Supplied information Start Marker

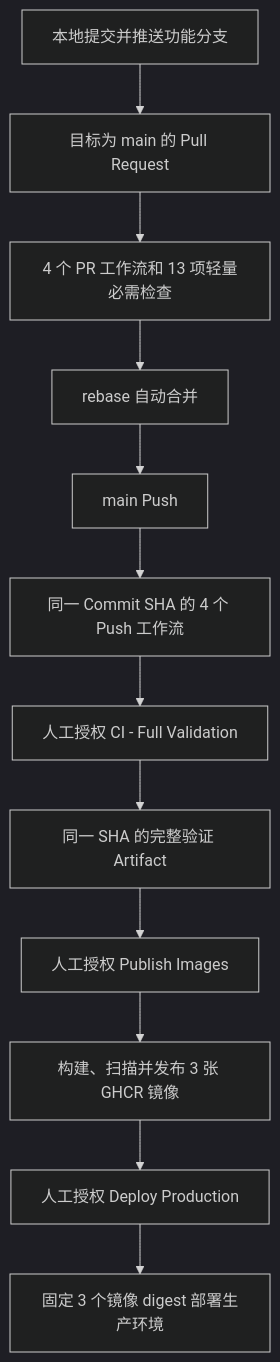
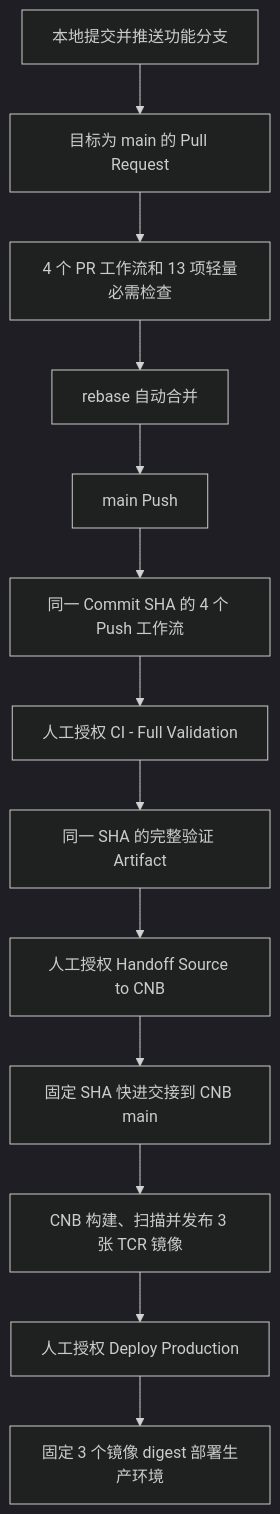
The diagram in docs/operations/github-actions-workflows.md (jinmozhe/pinjie-fullstack-base), drawn with Mermaid (dark theme) before and after one commit. The commit also changed other lines of this file and 15 other files, not shown here.

Commit message:
feat: add CNB TCR image publishing pipeline

````diff
--- a/docs/operations/github-actions-workflows.md
+++ b/docs/operations/github-actions-workflows.md
@@ -23,14 +23,15 @@
 ```mermaid
 flowchart TD
     A["本地提交并推送功能分支"] --> B["目标为 main 的 Pull Request"]
     B --> C["4 个 PR 工作流和 13 项轻量必需检查"]
     C --> D["rebase 自动合并"]
     D --> E["main Push"]
     E --> G["同一 Commit SHA 的 4 个 Push 工作流"]
     G --> F["人工授权 CI - Full Validation"]
     F --> N["同一 SHA 的完整验证 Artifact"]
-    N --> H["人工授权 Publish Images"]
-    H --> I["构建、扫描并发布 3 张 GHCR 镜像"]
-    I --> K["人工授权 Deploy Production"]
+    N --> H["人工授权 Handoff Source to CNB"]
+    H --> I["固定 SHA 快进交接到 CNB main"]
+    I --> J["CNB 构建、扫描并发布 3 张 TCR 镜像"]
+    J --> K["人工授权 Deploy Production"]
     K --> L["固定 3 个镜像 digest 部署生产环境"]
 ```
````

Supplied information End Marker

Compute the number of lines above that contain the string "Production". Reply with that value only.

Answer to this task: 2